Sunday Morning Medicine

By Jacqueline Antonovich

-Syphilis and prosthetic noses.
-Early-twentieth century crusade against kissing.
-The ideal women circa 1926.
-A new SARS-like virus?
-Nineteenth century Mormon courtship.
-A very fun time-lapse drawing of the history of music.

Stags, Smokers, and Coochies: Adventures in Old-Timey Porn

By Jacqueline Antonovich

Well it’s the day after Valentine’s Day, faithful Nursing Clio readers, and what better way to nurse our romance hangovers than a good, old-fashioned chat about the history of porn. Now, I’m going to let you in on a little secret. I spent a good deal of this past semester looking at lots and lots and lots of porn. In fact, between September and December of 2012, I probably viewed more “pornographic” images than I have in my entire life. This immersion into “adult entertainment” was not something I ever envisioned as being a part of my graduate school journey, but it’s a funny thing where one finds herself on the way to a PhD. Don’t get me wrong, as a historian of gender and medicine, I have seen my fair share of historical lady parts and man bits – just not quite from this perspective. But you see, when acclaimed cultural anthropologist, Gayle Rubin offers a graduate seminar on the infamous Feminist Sex Wars of the 1970s and 80s, you don’t hesitate to jump right into the porn fire.

Sunday Morning Medicine

By Jacqueline Antonovich

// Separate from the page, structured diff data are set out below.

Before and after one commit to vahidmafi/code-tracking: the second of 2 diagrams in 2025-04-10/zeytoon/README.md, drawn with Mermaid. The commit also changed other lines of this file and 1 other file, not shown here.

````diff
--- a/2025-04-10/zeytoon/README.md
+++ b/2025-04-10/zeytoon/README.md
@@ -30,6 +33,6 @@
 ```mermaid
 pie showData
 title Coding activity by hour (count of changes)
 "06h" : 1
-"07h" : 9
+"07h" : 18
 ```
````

-Did Shakespeare have syphilis?
-Poverty in 1960s Appalachia.
-Twitter can help track diseases.
-Identity of famous 19th-century brain discovered.
-FDR didn’t have polio!?

Sunday Morning Medicine

By Jacqueline Antonovich

-The biggest poisoning in history.
-16th century warfare apparently included cats . . .with bombs attached to their backs.
-America’s long and complicated history with guns.
-Is an antibiotic apocalypse imminent?
-We can now encode Shakespeare in DNA (How cool and weird is that?).
-Scientists tell us: Sex with condoms is pleasurable.

Sunday Morning Medicine

By Jacqueline Antonovich

-Wanted: Adventurous woman to act as surrogate for Neanderthal baby.
-Hidden history of Washington D.C.
-The plague has staying power.
-What are the ten most important documents in U.S. history? Submit your nominations now.
-Gene study hopes to settle debate over origin of European Jews.

Sunday Morning Medicine

By Jacqueline Antonovich

-Reamins of Nazi wife confirmed through DNA.
-Wow . . .Henry VIII really knew how to put on a feast!
-The sad history of kid-sized handcuffs.
-America fails at health and wellness.
-More sex, less babies.
-Therapeutic synthetic poop (yes, you read that right).

Sunday Morning Medicine

By Jacqueline Antonovich

-Recession babies more likely to be delinquents?
-Surreal textbook illustrations from the 1970s.
-Need to peruse the ancient letters of St. Paul? There’s an app for that.
-A new spin on historic sites – digital caves.
-The class politics of vaccinations.
-The entrepreneurial historian.